There are so many people in this world who have one or more altered-abilities/disabilities. Everyone has a dream, and a unique life and a unique way of achieving that dream. I have a dream to become an actress and to inspire people like many famous people who have achieved their own dreams despite their altered-abilities. Famous artists, models, actors, singers, chefs and sports people all struggle but have managed to show the world you can achieve your dreams, as long as you are passionate and want to keep practising until your dreams are reached.
Without strength, perseverance, practise and the support of Access Inc, I don’t think I could have ever reached my dream. I am so lucky, because I have supportive people in my life who never gave up on me (thank you). I am achieving beyond my dreams and anyone can do it even if you do have an altered-ability. You just have to believe in yourself and say “I have an altered-ability which means I have the ABILITY to reach my dreams, I just have to find a different way to achieve them.”
At the end of year 10 I left school. It was hard because there were very limited options for me so I went to Holmesglen TAFE to complete 3 foundation learning certificates. TAFE at age of 17 was hard because I was with so many different people and had so many different emotions. At the time, I found myself in trouble because I was not understanding structure and rules properly and picked up many behaviours that affected my ability to have positive relationships with others. But I did gain skills by completing outcomes, working on life skills and keeping a job at Target for a year and a half.
I feel Access has me given me a place where I can grow, learn new skills and improve my independence in so many areas. I have enjoyed doing Life Skills, Hospitality, Art, Music and Create to Advocate. I have learnt a lot about who I am, and about my disability and how to be with it. Access has given me the encouragement, guidance and also educated me to make good choices.
They have helped me to communicate, engage with others, work with others and succeed at my own level.
During kindergarten, my teacher said I couldn’t draw a straight line. She told that to my mum, who then told me to draw a ‘down bow.’ By drawing in the ‘down bow’ action, I drew a straight line.

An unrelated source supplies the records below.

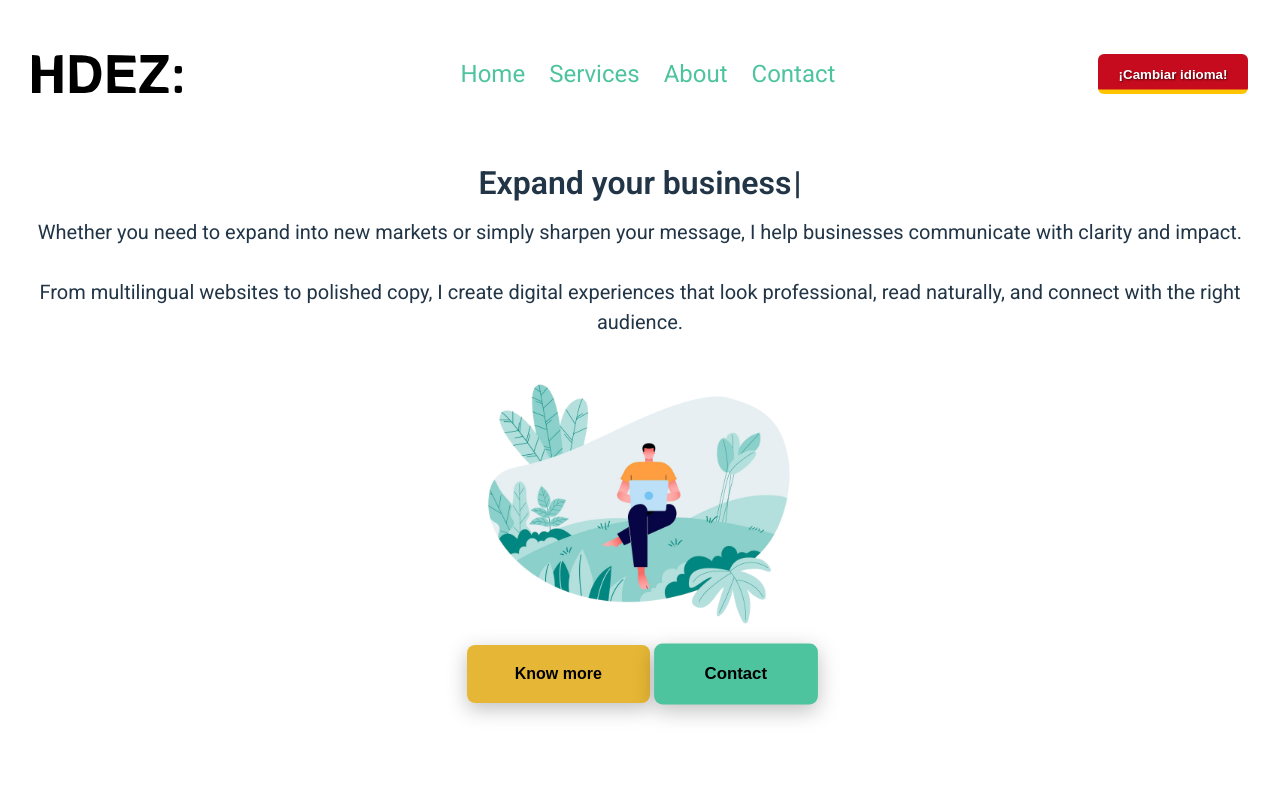
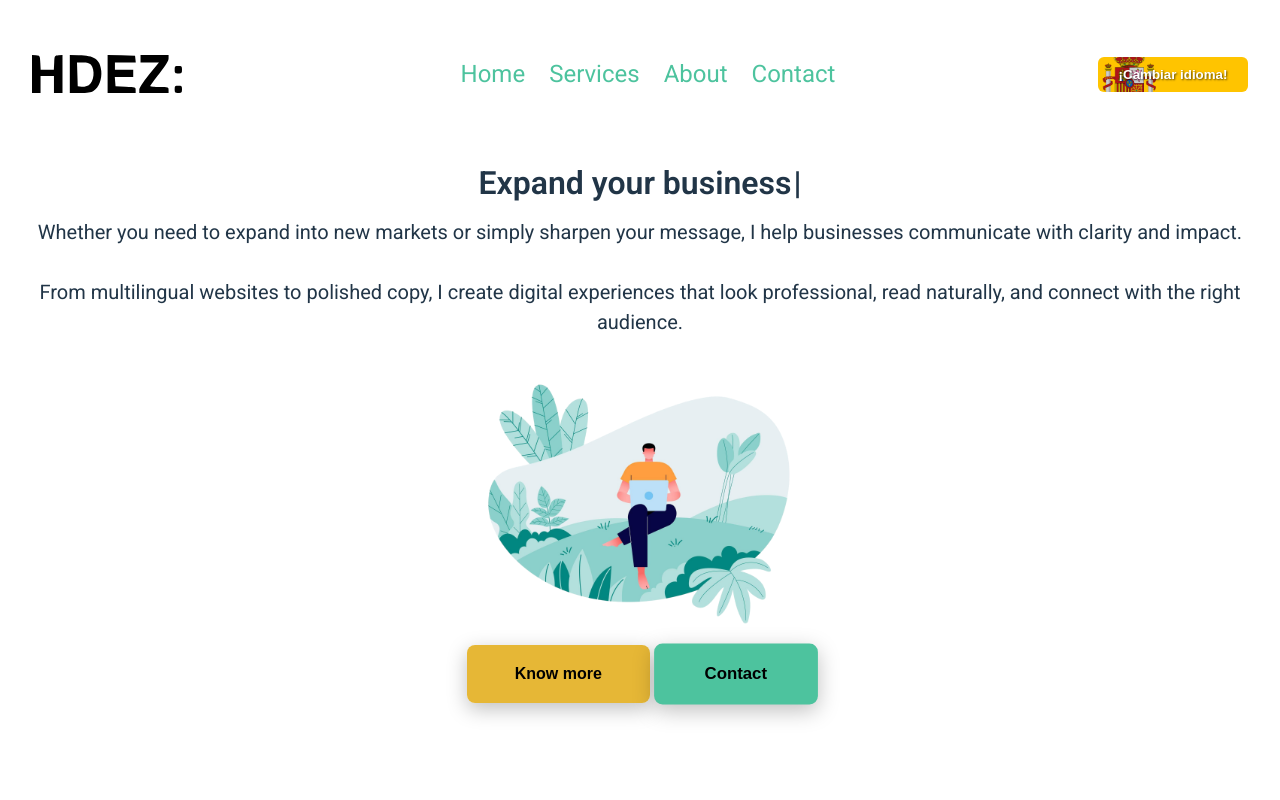
Before and after one commit to devhdez/portfolio-project, a React (Vite) app: page / in a window 1280 px wide. Shown: the top 800 px of the page. Built offline with nearby package versions, Linux system fonts and the light colour scheme.

Commit message:
chng-lng-button fix

```diff
--- a/src/Header.jsx
+++ b/src/Header.jsx
@@ -41,11 +41,11 @@ const Header = () => {
         onClick={toggleLanguage}
         style={{
           backgroundImage: `url(${flagUrl})`,
-          backgroundSize: 'cover',
-          backgroundPosition: 'contain',
+          backgroundSize: '100% auto',
+          backgroundPosition: 'center',
           color: 'white',
           minWidth: '150px',
-          height: '40px',
+          height: '35px',
           fontWeight: 'bold',
           border: 'none',
           borderRadius: '6px',
```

Changing the language to what makes sense to a person can make all the difference. It’s okay to be different. In school, not everyone got me or understood or accepted me. Since then, I’ve found my people who I am comfortable to be around and they accept me. You can be accepted by your peers even if you’re different.
A wish that I was granted from the Wish Foundation allowed me to do something creative for people with unique abilities, to show that we can do things even though it can be harder for us.
I did photography to help people with disabilities have a voice. I’ve participated in various drama groups and Suzuki music method groups over the years and sometimes hardships that I’ve gone through have been woven into performances that we’ve done. Because these were public performances, people had the chance to see and understand my situation better and maybe also their own situation.
Some of the support that I need is complex, but with the right support, we can all achieve, regardless of ability or disability. I’ve had to learn and get to know what works for me in different situations and I feel stronger from these experiences.
Written by Elisheva Jones-Resnik, Cheryl Plaut and Ally Factor
Access is working on further partnering with the community to grow the Create to Advocate program. For more information, contact Sharon Malecki at firstname.lastname@example.org